= Stored dataset items =
* * * * *

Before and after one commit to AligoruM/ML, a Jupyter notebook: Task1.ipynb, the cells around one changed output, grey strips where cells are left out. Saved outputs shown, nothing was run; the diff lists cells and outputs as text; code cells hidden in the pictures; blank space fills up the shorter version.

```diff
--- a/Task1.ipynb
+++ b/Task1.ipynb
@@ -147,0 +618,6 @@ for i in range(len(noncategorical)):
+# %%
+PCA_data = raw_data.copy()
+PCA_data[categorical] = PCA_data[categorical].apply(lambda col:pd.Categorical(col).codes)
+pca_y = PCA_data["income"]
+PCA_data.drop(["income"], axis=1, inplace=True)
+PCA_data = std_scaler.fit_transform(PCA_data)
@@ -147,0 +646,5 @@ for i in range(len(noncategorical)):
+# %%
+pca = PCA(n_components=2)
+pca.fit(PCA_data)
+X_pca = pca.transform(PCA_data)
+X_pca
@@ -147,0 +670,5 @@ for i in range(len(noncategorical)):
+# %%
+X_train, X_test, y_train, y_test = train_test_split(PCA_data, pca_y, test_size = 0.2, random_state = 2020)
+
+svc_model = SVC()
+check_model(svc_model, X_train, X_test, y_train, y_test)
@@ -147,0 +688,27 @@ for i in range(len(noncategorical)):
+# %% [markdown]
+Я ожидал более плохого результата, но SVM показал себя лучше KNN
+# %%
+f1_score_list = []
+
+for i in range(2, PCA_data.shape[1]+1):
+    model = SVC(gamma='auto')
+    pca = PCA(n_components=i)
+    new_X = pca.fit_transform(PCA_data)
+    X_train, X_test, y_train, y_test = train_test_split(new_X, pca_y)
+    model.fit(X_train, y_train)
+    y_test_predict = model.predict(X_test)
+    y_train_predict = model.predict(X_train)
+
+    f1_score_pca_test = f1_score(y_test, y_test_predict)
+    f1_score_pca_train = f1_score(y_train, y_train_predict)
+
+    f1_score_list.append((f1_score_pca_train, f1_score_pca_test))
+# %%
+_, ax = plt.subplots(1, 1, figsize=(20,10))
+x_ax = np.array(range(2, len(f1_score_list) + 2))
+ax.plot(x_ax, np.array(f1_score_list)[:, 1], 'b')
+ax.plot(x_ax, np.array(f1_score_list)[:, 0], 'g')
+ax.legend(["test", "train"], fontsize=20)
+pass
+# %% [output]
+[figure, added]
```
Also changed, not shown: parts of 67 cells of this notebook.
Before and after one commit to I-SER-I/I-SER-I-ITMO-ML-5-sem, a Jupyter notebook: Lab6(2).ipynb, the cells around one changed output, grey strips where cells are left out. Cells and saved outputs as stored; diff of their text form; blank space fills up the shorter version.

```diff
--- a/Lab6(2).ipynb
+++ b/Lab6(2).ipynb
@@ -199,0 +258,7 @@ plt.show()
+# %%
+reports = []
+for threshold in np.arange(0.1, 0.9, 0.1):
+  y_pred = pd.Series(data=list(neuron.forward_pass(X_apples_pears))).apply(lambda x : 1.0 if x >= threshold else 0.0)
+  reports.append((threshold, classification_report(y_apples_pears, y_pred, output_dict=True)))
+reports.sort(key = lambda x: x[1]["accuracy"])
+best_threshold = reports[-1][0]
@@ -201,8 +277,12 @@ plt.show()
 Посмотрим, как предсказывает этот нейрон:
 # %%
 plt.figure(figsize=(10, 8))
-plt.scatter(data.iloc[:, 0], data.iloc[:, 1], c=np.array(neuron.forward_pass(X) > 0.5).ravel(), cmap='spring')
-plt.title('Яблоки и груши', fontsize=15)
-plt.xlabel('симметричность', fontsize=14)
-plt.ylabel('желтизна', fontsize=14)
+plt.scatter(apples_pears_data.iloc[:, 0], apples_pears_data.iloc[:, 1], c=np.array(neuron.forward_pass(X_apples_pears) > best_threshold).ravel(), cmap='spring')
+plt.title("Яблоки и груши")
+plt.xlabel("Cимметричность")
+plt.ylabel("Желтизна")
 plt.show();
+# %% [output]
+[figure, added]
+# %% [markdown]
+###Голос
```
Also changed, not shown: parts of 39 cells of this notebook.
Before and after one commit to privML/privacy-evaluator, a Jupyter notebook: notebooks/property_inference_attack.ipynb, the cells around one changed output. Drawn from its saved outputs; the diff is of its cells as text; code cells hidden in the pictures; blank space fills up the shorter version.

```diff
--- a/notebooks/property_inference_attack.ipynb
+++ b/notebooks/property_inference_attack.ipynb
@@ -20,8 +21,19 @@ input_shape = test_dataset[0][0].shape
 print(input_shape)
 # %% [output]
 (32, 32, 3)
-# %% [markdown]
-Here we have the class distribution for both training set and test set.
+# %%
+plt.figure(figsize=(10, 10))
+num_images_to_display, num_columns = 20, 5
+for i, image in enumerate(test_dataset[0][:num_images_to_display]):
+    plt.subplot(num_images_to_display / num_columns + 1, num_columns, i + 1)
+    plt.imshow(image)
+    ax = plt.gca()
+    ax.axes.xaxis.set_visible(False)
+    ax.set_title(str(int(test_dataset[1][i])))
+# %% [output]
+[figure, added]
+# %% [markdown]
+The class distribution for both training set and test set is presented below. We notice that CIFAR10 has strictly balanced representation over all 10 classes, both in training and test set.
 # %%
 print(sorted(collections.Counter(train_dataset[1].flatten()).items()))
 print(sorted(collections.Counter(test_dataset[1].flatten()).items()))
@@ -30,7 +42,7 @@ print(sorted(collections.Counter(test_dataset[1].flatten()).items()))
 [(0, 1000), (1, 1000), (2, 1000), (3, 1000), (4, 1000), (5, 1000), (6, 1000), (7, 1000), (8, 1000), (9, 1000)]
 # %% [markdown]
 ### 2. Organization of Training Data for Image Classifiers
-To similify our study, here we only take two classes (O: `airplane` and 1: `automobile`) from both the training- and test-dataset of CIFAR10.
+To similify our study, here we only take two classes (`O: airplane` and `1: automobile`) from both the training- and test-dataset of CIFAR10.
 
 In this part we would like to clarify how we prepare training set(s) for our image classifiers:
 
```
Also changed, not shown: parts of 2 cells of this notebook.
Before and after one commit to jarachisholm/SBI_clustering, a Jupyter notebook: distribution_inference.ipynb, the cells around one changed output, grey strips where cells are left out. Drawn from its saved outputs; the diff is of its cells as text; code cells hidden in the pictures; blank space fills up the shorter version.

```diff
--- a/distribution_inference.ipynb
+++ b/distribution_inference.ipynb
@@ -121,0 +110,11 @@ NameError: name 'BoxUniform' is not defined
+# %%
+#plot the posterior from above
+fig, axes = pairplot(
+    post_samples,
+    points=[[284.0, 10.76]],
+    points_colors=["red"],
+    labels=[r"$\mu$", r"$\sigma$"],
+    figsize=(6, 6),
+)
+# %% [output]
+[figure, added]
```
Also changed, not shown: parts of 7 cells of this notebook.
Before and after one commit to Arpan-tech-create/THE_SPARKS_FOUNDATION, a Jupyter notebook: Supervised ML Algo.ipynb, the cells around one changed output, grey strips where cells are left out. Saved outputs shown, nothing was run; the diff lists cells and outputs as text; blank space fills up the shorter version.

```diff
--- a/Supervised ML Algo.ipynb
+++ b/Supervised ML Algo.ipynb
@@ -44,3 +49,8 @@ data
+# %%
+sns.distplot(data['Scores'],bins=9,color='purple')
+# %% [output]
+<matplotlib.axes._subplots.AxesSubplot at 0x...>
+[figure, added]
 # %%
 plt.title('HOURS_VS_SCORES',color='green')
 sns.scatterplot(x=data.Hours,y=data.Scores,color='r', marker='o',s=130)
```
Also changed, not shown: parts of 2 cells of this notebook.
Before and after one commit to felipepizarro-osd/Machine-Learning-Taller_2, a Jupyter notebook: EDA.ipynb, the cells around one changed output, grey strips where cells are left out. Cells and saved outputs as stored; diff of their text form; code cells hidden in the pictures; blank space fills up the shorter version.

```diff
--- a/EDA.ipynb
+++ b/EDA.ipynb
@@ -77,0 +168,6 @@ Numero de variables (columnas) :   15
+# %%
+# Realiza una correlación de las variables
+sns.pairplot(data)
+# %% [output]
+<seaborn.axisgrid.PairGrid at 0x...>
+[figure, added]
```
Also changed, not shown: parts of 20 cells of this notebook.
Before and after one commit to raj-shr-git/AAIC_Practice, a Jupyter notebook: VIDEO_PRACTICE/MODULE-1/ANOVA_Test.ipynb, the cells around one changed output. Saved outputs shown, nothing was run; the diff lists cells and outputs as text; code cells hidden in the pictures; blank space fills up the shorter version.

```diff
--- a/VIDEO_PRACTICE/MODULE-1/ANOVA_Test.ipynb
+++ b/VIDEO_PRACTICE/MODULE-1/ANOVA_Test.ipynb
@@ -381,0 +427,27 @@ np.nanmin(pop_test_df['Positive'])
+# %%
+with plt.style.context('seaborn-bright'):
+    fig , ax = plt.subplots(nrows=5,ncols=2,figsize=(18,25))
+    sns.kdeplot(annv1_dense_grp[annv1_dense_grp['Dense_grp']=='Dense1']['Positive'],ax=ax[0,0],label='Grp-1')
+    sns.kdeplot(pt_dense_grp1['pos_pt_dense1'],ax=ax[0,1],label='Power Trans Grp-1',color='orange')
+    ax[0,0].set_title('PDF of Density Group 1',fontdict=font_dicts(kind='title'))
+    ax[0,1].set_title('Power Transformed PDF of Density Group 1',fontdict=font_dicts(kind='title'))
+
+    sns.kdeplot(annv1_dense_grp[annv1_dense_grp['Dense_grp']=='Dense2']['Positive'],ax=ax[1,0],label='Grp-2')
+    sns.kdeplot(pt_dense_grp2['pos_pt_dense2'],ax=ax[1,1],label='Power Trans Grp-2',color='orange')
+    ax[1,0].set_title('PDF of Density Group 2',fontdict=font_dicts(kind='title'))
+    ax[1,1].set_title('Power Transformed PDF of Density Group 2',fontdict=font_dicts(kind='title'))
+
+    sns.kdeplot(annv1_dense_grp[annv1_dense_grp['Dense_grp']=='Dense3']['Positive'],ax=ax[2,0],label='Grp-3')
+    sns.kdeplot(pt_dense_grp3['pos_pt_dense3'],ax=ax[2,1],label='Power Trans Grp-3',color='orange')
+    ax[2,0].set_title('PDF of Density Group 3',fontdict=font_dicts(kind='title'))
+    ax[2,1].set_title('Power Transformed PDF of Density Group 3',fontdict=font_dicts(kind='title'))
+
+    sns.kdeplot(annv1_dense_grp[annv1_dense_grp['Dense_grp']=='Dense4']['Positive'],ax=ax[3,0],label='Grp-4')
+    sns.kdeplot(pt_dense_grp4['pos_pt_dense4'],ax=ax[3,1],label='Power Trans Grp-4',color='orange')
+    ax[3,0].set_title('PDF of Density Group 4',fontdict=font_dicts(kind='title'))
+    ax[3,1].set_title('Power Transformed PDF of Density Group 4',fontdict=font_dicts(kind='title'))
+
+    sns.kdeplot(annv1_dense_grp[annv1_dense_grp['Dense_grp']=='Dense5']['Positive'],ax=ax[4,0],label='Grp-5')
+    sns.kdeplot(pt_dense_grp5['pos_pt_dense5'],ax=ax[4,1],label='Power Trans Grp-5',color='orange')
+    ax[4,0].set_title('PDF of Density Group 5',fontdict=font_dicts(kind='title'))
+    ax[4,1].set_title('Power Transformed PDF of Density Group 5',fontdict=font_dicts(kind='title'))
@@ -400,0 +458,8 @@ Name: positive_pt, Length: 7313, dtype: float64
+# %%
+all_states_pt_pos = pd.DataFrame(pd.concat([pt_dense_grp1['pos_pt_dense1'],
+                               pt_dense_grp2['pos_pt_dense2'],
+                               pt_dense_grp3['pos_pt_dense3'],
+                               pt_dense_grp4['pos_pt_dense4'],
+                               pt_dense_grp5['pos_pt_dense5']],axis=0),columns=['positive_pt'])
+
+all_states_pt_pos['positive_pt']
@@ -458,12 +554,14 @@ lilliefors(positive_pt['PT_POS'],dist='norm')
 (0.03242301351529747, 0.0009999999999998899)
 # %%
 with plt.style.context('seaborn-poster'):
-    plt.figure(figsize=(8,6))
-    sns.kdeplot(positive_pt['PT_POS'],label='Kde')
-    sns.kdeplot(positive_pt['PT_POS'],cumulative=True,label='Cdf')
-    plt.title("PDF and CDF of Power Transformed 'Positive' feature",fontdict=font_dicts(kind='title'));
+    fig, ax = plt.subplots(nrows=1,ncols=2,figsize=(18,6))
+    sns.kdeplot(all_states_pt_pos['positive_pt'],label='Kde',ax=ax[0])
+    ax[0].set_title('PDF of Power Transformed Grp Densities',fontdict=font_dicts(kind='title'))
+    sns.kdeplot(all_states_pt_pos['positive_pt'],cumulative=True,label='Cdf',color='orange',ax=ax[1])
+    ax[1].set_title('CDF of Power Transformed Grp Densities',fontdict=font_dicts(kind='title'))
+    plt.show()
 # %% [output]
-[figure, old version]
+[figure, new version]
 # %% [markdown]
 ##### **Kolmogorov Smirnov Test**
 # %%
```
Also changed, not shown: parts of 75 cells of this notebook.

* * * * *

= Problem to solve =
Scan the lines above, and whenever one holds the string "this", copy it.

= Final answer =
Also changed, not shown: parts of 67 cells of this notebook.
Also changed, not shown: parts of 39 cells of this notebook.
 In this part we would like to clarify how we prepare training set(s) for our image classifiers:
Also changed, not shown: parts of 2 cells of this notebook.
Also changed, not shown: parts of 7 cells of this notebook.
Also changed, not shown: parts of 2 cells of this notebook.
Also changed, not shown: parts of 20 cells of this notebook.
Also changed, not shown: parts of 75 cells of this notebook.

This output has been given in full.